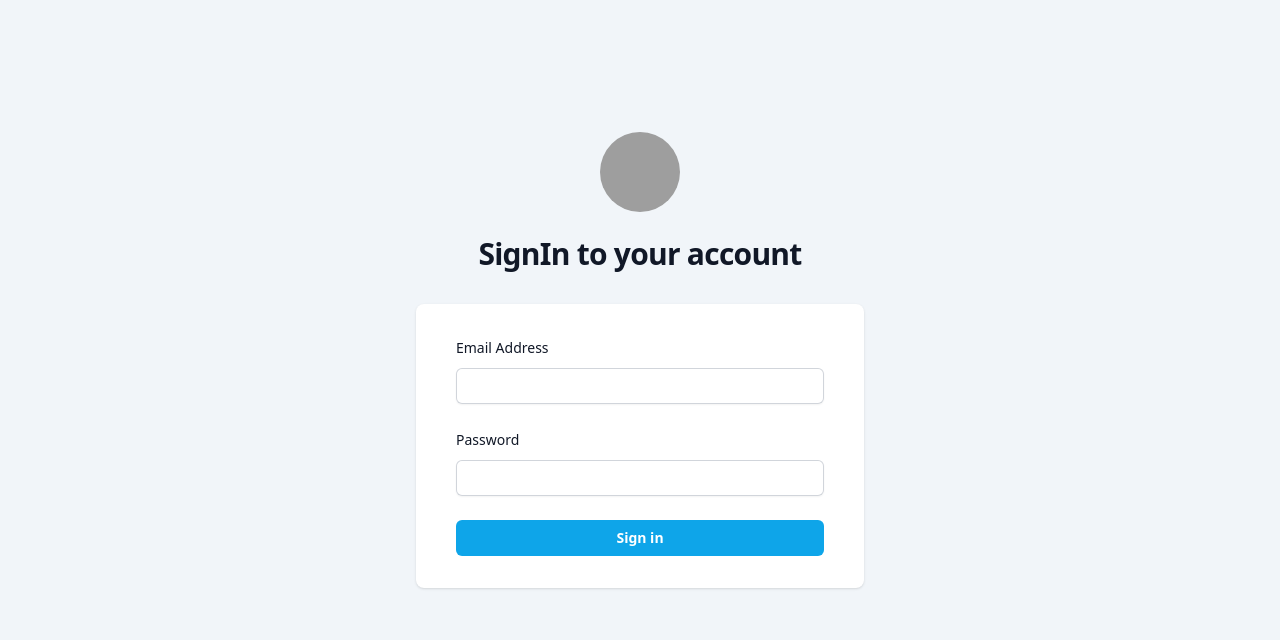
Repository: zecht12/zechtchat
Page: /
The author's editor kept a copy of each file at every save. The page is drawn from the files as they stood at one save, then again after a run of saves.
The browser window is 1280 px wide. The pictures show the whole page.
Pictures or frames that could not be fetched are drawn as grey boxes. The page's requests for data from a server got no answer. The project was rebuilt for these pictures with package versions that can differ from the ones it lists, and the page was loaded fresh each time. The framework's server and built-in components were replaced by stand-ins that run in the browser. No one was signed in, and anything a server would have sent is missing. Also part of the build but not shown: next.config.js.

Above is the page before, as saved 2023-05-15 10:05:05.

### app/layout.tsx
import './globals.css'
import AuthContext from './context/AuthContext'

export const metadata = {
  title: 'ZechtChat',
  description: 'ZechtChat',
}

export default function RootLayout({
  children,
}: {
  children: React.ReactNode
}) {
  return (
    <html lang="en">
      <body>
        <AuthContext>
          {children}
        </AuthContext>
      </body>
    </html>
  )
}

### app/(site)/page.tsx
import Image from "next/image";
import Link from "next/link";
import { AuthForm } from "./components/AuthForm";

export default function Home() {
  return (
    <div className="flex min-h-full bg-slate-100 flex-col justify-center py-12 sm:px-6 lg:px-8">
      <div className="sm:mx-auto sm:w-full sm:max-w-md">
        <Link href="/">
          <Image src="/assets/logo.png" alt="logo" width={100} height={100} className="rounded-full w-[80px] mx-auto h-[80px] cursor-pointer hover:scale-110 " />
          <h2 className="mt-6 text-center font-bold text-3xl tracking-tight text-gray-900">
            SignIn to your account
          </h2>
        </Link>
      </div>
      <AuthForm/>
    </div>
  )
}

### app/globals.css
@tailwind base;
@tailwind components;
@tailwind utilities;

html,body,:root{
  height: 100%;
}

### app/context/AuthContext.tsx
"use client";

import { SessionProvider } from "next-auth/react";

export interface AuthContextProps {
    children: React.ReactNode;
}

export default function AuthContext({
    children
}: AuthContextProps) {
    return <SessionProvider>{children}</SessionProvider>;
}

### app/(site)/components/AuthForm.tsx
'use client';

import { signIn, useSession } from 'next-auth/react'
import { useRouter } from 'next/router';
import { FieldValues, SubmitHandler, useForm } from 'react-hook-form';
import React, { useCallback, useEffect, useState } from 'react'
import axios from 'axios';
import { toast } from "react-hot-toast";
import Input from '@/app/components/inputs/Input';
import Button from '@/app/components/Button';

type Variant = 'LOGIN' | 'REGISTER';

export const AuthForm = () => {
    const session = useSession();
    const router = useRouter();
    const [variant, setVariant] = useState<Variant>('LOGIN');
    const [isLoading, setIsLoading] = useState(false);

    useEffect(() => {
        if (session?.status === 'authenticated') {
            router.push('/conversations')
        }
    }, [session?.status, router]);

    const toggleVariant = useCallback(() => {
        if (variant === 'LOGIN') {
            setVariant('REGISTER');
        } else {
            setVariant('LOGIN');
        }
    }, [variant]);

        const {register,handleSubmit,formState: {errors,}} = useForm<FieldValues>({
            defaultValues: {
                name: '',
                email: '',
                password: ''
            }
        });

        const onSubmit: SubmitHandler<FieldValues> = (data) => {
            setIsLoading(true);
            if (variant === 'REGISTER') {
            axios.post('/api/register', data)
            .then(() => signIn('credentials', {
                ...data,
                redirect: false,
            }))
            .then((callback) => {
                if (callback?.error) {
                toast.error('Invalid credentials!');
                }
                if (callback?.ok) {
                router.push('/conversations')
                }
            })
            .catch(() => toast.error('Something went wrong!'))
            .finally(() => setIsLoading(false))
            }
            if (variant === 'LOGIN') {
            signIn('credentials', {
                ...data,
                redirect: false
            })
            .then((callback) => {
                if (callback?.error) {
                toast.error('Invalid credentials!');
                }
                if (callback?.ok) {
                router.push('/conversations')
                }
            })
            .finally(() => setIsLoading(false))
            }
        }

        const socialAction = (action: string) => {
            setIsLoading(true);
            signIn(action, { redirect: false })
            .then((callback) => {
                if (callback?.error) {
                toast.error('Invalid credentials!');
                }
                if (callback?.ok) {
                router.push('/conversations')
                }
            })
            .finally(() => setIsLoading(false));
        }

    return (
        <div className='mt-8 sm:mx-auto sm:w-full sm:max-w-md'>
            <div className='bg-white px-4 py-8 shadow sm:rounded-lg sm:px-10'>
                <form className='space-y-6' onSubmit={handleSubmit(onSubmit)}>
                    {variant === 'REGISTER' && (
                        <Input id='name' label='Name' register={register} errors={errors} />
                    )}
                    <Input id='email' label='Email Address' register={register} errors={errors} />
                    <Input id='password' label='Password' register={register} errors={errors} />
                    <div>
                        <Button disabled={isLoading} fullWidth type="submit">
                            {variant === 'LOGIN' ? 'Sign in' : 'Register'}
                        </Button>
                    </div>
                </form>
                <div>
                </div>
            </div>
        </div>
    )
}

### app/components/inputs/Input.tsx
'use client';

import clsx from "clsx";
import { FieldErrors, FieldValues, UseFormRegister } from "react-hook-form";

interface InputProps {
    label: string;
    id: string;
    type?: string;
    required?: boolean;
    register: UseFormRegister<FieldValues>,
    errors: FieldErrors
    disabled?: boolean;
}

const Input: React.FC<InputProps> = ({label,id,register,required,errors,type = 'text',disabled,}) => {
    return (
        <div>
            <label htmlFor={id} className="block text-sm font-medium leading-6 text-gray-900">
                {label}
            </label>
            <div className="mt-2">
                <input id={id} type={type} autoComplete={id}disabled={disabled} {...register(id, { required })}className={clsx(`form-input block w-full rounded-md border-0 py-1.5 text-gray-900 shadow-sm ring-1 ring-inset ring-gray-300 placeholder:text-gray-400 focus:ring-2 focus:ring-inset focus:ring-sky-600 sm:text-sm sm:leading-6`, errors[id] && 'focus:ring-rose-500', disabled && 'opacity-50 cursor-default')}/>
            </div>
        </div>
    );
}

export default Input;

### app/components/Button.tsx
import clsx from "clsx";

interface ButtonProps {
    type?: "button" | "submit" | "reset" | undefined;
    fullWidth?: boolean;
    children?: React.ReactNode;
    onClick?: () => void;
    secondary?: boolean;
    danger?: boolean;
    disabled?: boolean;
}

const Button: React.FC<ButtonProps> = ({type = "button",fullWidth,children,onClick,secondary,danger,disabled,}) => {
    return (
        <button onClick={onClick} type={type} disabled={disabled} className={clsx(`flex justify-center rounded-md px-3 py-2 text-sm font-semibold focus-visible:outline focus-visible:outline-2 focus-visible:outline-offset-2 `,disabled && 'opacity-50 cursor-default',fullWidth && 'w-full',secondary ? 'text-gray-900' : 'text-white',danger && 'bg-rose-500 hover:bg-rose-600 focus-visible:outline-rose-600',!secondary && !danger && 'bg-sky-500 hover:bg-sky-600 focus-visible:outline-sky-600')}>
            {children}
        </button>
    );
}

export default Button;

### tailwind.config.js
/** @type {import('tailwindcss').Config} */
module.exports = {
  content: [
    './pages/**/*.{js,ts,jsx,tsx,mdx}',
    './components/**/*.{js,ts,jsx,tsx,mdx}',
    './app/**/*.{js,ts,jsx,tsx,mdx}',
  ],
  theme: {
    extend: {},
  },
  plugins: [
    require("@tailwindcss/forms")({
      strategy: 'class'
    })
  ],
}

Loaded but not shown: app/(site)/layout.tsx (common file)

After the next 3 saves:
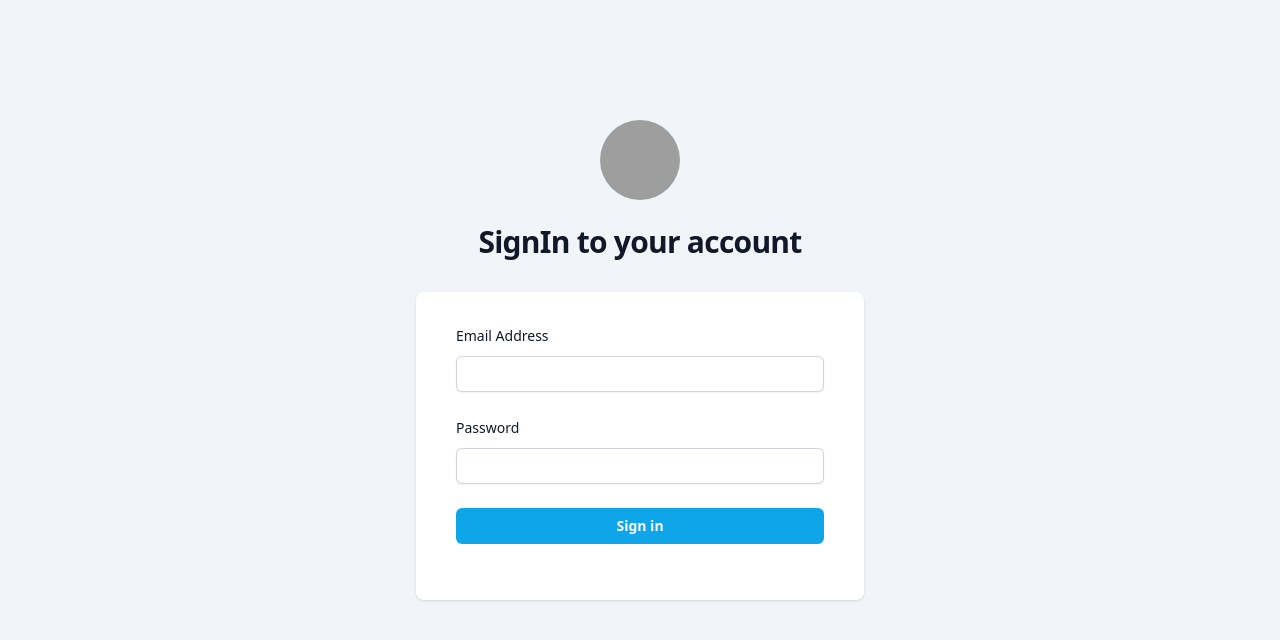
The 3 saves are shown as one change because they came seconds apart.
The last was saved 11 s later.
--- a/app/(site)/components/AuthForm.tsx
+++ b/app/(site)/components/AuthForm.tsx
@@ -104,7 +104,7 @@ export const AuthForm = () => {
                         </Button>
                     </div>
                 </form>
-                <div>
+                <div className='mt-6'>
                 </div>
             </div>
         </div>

....

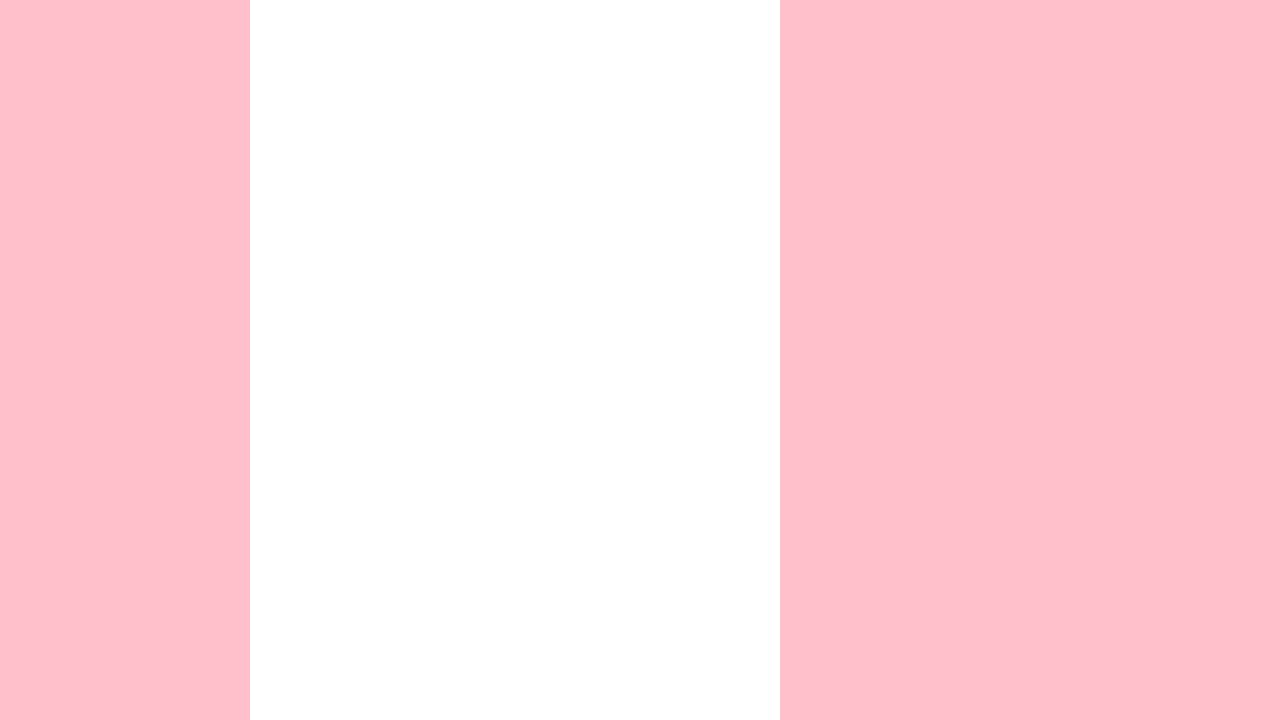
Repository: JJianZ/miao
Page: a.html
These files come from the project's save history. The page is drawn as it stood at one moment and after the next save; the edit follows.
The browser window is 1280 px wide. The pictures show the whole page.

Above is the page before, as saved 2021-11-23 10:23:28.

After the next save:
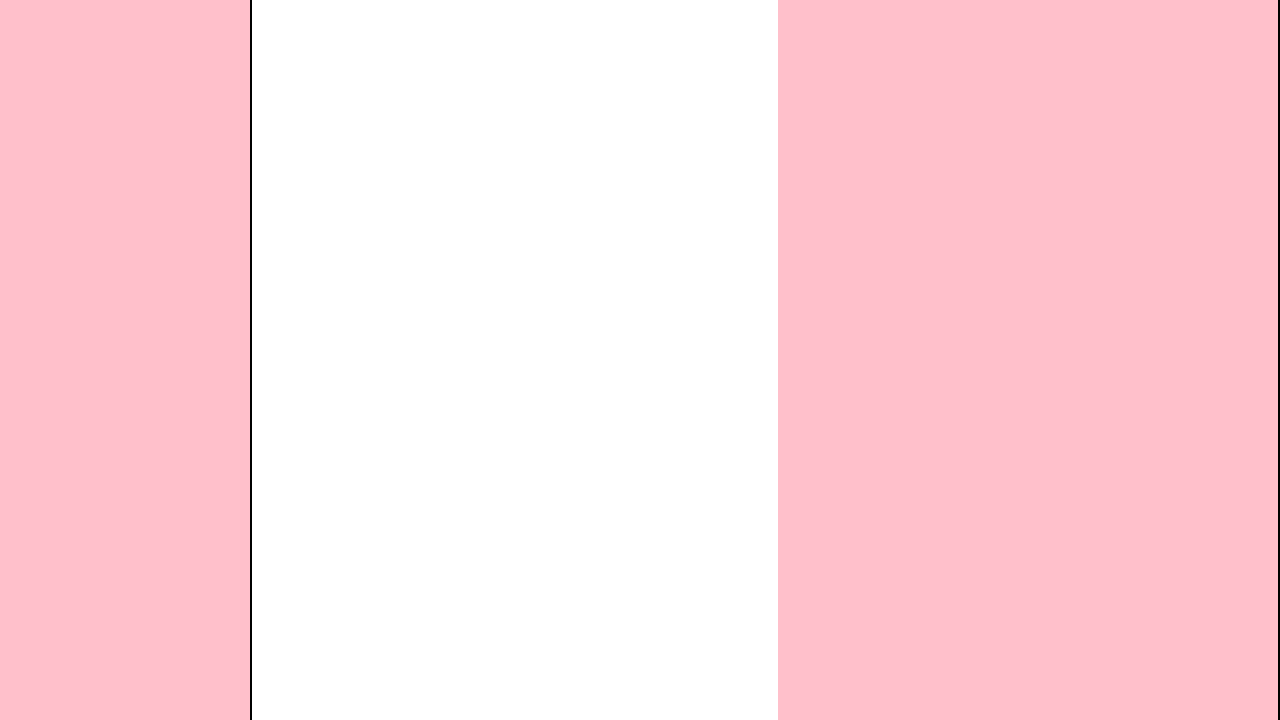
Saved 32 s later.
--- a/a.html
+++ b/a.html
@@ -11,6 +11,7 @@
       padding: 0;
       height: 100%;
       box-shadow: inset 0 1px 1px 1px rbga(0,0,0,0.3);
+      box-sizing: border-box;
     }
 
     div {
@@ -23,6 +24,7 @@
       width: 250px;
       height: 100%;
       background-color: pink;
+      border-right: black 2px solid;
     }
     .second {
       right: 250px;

....

Copy verbatim, from the listing above, each line from the one containing "Repository: zecht12/zechtchat" down to the one containing "import './globals.css'", inclusive.

Repository: zecht12/zechtchat
Page: /
The author's editor kept a copy of each file at every save. The page is drawn from the files as they stood at one save, then again after a run of saves.
The browser window is 1280 px wide. The pictures show the whole page.
Pictures or frames that could not be fetched are drawn as grey boxes. The page's requests for data from a server got no answer. The project was rebuilt for these pictures with package versions that can differ from the ones it lists, and the page was loaded fresh each time. The framework's server and built-in components were replaced by stand-ins that run in the browser. No one was signed in, and anything a server would have sent is missing. Also part of the build but not shown: next.config.js.

Above is the page before, as saved 2023-05-15 10:05:05.

### app/layout.tsx
import './globals.css'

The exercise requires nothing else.